SOURCE RECORDS:
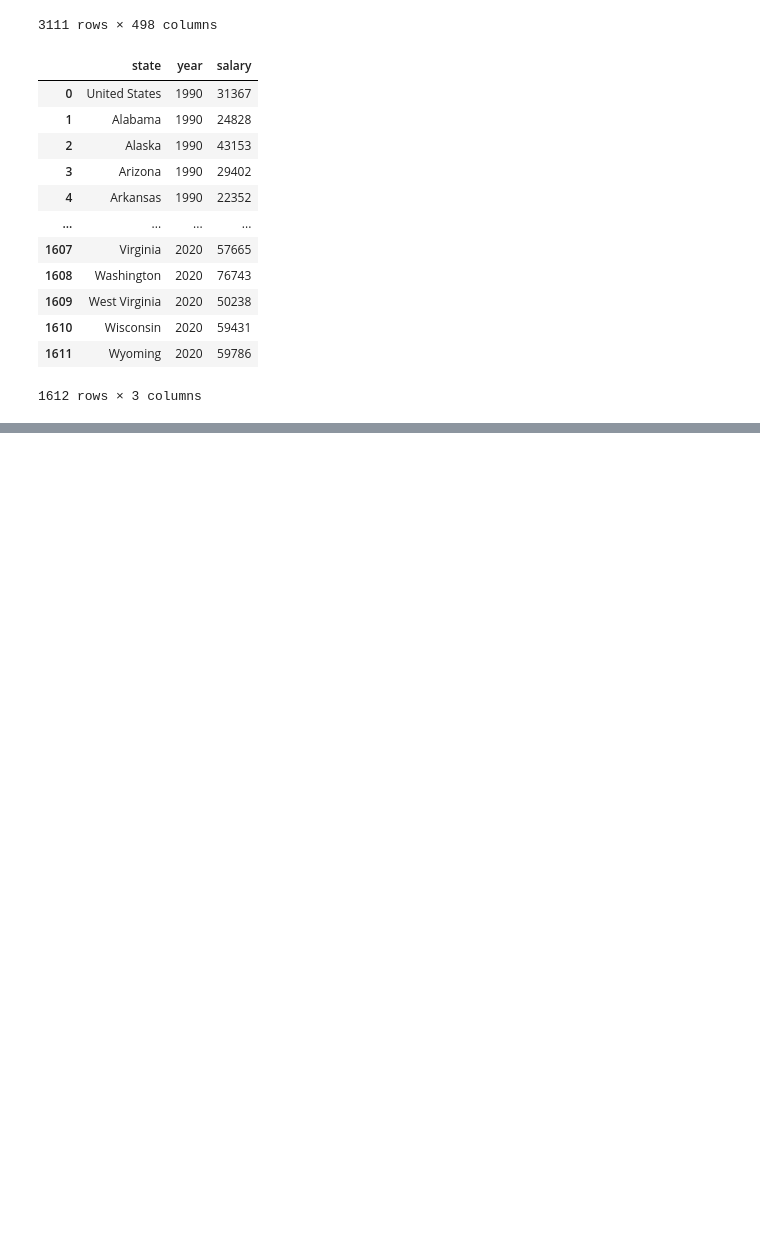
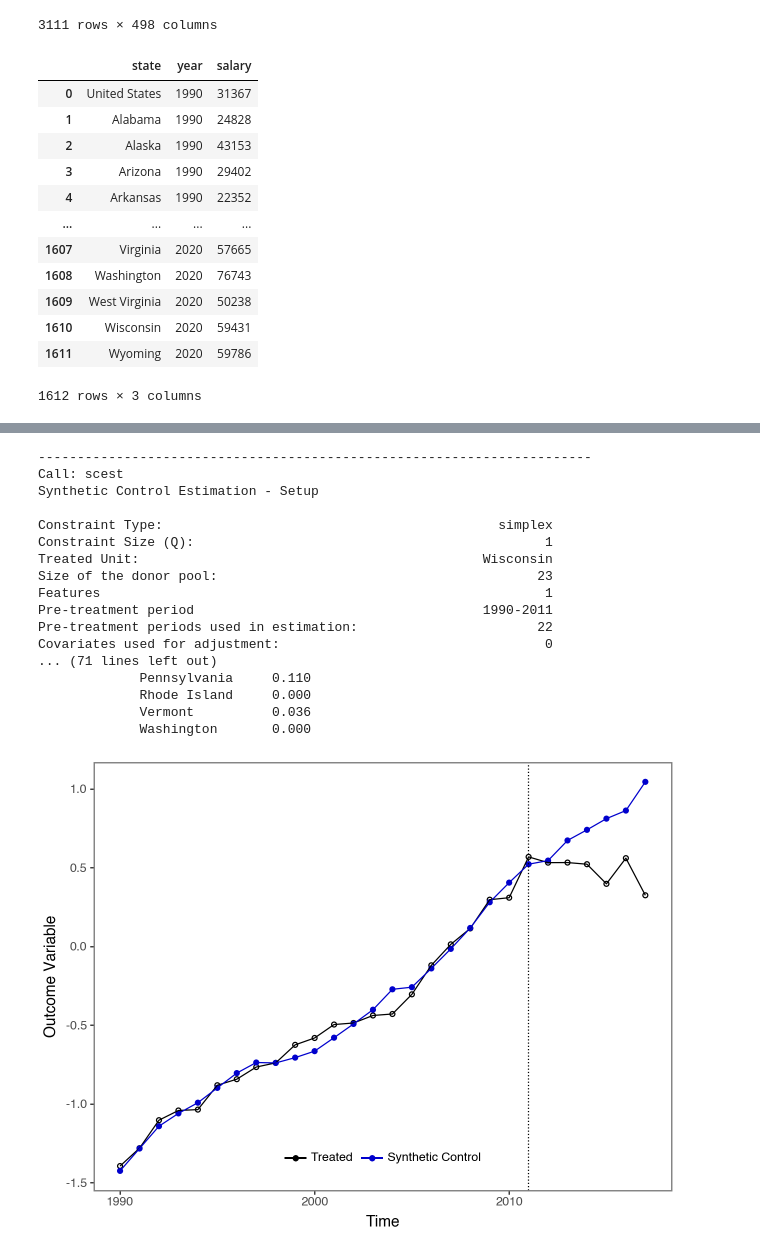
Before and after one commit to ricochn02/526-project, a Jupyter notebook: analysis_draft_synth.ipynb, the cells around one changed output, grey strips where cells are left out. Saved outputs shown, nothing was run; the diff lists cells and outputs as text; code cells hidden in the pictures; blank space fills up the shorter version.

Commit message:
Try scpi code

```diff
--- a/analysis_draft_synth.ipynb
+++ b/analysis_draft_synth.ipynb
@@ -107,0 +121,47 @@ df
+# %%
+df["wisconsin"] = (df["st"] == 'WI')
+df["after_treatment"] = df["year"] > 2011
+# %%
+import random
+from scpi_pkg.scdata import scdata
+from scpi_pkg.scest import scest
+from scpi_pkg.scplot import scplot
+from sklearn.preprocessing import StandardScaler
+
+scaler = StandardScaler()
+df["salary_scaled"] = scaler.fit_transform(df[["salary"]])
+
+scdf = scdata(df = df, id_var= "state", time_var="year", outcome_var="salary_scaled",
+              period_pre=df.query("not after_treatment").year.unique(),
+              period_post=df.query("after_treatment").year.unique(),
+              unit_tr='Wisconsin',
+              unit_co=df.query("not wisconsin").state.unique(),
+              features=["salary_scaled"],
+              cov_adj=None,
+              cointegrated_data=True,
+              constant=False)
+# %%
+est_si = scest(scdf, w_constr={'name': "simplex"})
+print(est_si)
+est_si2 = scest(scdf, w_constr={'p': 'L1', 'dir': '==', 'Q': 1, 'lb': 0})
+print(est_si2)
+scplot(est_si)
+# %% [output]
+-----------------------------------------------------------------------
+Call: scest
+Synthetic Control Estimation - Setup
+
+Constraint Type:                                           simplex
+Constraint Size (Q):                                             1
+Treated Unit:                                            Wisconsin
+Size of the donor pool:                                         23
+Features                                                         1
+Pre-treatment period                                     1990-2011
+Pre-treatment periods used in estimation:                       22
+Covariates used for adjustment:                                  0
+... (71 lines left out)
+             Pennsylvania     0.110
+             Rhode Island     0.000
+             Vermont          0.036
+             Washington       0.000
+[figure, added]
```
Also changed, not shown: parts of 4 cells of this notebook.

...

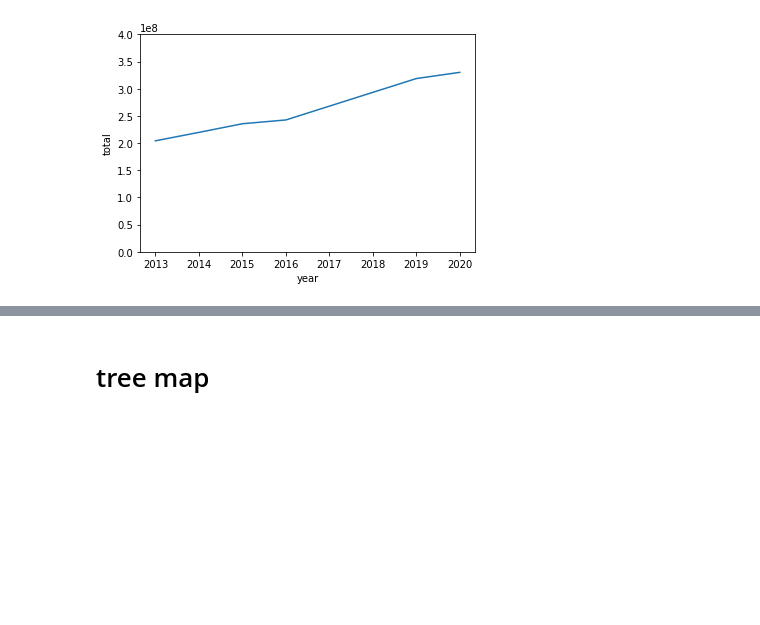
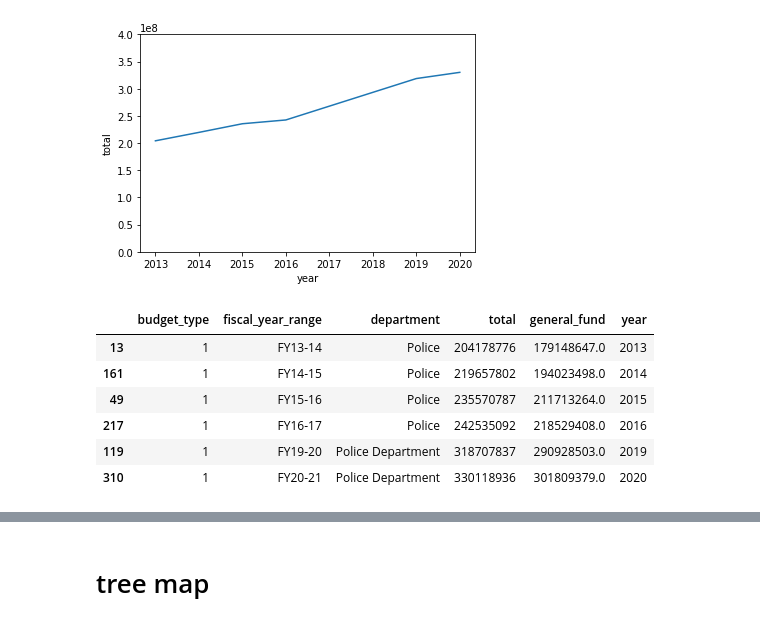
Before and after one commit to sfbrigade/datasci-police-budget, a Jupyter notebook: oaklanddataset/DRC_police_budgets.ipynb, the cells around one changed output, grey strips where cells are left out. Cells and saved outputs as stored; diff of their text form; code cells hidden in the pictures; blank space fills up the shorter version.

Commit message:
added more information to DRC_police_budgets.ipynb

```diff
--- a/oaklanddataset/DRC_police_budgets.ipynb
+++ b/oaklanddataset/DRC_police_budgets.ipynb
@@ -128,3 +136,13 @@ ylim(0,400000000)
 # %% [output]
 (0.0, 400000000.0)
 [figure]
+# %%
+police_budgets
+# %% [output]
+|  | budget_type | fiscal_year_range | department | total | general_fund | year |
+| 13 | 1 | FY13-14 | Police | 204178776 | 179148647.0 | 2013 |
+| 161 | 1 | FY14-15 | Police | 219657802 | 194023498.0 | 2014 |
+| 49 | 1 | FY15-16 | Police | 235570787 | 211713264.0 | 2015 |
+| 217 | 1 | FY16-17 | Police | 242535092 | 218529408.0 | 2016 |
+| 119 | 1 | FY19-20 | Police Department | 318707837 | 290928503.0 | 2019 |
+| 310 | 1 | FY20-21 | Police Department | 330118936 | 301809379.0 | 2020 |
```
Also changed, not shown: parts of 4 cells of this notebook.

PROBLEM REQUIREMENTS:
Find the lines that mention "cells" in the entries and show them.

RESPONSE TO THIS EXERCISE:
Before and after one commit to ricochn02/526-project, a Jupyter notebook: analysis_draft_synth.ipynb, the cells around one changed output, grey strips where cells are left out. Saved outputs shown, nothing was run; the diff lists cells and outputs as text; code cells hidden in the pictures; blank space fills up the shorter version.
Also changed, not shown: parts of 4 cells of this notebook.
Before and after one commit to sfbrigade/datasci-police-budget, a Jupyter notebook: oaklanddataset/DRC_police_budgets.ipynb, the cells around one changed output, grey strips where cells are left out. Cells and saved outputs as stored; diff of their text form; code cells hidden in the pictures; blank space fills up the shorter version.
Also changed, not shown: parts of 4 cells of this notebook.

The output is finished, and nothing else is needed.